Lawson Mabhena in ADDIS ABABA, Ethiopia
International peace and cooperation can only be enhanced through dialogue, not sanctions, President Mnangagwa told the African Union (AU) Summit.
In his address on the second day of the meeting of the Assembly of the African Union (AU) yesterday, President Mnangagwa called for the unconditional removal of the unilateral sanctions that have been stifling economic growth for two decades.
He said his Government was engaging the United States (US) and the European Union (EU) to restore relations and end sanctions.
On Sunday, Zimbabwe officially joined the African Continental Free Trade Area (AfCFTA) despite outstanding issues, including sanctions.
“We would like to express our solidarity with the people and governments of Sudan, South Sudan, Somalia, Burundi and Cuba who are equally suffering from similar unilateral sanctions. These imposed sanctions have been on for two decades now.
“The European Union has taken positive steps to repeal their sanctions regime. We urge them to complete the process by removing the remaining measures against Zimbabwe. My administration has engaged the EU and USA with a view to normalise our bilateral relations and put the past behind us,” the President said.
“To enhance international peace and cooperation, dialogue, not sanctions is the right approach.”
President Mnangagwa apprised the assembly on the progress on cross-cutting political, economic, legislative and media reforms his Government has been implementing since November 2017 when he assumed office.
“In our quest to enhance national cohesion, unity and political tolerance, we have established the Political Actors Dialogue (POLAD) platform which brings together the various political actors in our country.

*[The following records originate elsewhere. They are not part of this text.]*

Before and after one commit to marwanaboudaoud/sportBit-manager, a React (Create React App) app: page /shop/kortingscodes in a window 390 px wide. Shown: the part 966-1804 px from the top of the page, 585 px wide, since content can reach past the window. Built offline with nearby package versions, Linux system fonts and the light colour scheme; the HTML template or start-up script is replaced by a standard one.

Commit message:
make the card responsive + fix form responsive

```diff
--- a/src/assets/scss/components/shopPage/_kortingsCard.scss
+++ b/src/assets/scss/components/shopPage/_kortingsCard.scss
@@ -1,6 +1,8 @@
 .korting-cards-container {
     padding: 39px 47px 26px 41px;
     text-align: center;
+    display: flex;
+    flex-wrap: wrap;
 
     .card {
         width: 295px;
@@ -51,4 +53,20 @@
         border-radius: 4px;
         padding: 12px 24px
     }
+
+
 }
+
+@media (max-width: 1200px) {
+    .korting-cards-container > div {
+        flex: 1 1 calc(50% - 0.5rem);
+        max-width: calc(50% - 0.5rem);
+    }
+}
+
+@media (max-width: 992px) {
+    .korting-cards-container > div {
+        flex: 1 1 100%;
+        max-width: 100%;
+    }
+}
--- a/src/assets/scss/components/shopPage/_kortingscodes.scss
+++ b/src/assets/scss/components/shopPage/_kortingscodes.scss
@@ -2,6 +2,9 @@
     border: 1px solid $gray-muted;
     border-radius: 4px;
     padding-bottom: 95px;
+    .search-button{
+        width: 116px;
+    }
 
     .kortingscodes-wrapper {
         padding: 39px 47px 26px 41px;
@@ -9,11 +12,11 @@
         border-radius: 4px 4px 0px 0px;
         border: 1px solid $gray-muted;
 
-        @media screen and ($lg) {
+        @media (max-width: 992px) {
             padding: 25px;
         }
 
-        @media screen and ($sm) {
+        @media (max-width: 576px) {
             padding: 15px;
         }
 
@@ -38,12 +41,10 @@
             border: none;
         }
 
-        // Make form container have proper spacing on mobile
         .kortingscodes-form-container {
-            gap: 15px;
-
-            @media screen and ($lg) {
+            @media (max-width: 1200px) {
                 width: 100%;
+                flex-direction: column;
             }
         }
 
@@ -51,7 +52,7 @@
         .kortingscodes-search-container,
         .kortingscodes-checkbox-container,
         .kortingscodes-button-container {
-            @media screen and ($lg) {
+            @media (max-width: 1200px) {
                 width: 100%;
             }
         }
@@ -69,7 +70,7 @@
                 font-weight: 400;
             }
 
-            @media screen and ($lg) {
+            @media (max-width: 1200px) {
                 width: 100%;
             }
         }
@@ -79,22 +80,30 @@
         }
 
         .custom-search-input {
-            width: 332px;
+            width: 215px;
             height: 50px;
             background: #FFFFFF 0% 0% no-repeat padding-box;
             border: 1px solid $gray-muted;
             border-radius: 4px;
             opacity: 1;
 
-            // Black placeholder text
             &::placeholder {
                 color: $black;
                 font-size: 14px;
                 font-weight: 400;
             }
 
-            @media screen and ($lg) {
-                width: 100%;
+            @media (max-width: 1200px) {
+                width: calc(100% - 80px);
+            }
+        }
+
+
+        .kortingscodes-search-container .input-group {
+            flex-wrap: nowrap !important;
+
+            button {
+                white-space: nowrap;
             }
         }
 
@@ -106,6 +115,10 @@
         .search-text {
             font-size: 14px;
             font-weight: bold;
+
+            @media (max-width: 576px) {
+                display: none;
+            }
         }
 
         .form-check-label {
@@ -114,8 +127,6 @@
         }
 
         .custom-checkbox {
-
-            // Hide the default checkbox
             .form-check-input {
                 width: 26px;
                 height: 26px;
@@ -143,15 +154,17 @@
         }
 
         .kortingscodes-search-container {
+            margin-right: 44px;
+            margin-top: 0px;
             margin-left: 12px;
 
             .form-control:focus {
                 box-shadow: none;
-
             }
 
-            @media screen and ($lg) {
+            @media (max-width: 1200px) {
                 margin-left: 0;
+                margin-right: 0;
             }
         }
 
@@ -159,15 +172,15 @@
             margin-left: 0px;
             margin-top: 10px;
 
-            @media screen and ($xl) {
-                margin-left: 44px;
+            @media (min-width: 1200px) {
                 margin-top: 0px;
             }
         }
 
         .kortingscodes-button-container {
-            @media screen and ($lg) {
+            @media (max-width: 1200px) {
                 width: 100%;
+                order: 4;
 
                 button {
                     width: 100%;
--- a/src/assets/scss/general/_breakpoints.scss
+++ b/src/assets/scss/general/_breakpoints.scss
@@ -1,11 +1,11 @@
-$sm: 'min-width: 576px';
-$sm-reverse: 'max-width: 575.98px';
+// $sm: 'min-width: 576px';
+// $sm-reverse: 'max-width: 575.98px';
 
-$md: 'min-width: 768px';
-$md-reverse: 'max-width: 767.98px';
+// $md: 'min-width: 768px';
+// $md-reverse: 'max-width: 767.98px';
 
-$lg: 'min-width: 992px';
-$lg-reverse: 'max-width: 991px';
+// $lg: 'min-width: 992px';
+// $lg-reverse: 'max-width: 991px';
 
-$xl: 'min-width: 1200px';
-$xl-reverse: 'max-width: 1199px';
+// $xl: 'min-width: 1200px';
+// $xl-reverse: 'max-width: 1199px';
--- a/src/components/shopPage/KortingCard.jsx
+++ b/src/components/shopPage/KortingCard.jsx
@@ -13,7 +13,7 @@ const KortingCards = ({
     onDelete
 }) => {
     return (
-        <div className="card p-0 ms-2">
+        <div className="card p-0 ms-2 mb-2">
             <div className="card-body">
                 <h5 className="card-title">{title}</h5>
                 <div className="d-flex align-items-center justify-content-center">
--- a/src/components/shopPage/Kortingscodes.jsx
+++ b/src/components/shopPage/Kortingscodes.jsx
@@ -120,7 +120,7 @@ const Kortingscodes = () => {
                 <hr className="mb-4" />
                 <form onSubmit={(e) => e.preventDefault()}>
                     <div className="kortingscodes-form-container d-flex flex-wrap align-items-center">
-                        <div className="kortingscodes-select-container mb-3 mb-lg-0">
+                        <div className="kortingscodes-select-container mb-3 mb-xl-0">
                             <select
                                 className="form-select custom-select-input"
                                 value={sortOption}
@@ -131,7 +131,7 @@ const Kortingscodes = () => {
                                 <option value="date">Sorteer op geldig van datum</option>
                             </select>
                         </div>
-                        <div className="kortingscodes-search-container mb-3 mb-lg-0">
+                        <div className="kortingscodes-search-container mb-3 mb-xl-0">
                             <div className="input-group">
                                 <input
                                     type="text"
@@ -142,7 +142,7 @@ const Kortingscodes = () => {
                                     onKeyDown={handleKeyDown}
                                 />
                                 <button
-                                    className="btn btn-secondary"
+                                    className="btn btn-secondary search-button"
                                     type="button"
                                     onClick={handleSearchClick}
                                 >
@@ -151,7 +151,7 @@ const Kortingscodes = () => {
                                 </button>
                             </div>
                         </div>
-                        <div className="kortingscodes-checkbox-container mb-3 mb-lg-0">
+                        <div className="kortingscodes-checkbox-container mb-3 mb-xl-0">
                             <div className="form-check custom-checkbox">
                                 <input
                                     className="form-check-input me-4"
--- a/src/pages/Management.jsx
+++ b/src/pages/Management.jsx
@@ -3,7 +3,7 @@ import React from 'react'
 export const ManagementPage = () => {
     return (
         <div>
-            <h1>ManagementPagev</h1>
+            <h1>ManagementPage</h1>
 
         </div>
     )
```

“Meanwhile, our efforts to review the economy are ongoing and the ease of doing business has improved as acknowledged by the Global Index on Ease of Doing Business. We have opened up media space to more players under the new dispensation,” he said.
“Zimbabwe is therefore fully committed to continue those voluntary reforms because they are good for our people and further facilitate sustainable development, national unity and peace.”
The reform agenda got a major boost on Saturday, when Zimbabwe acceded to the African Peer Review Mechanism (APRM), while President Mnangagwa further committed to wrapping up the alignment of all national statutes and laws to the new Constitution by end of June.
The 33rd Ordinary Session of the Assembly of Heads of State and Government of the AU opened on Sunday at the AU Headquarters.
The summit, which ended yesterday, was being held under this year’s theme: “Silencing the Guns: Creating Conducive Conditions for Africa’s Development.”
Silencing the Guns is a commitment to achieve the aspirations of Africa’s Agenda 2063.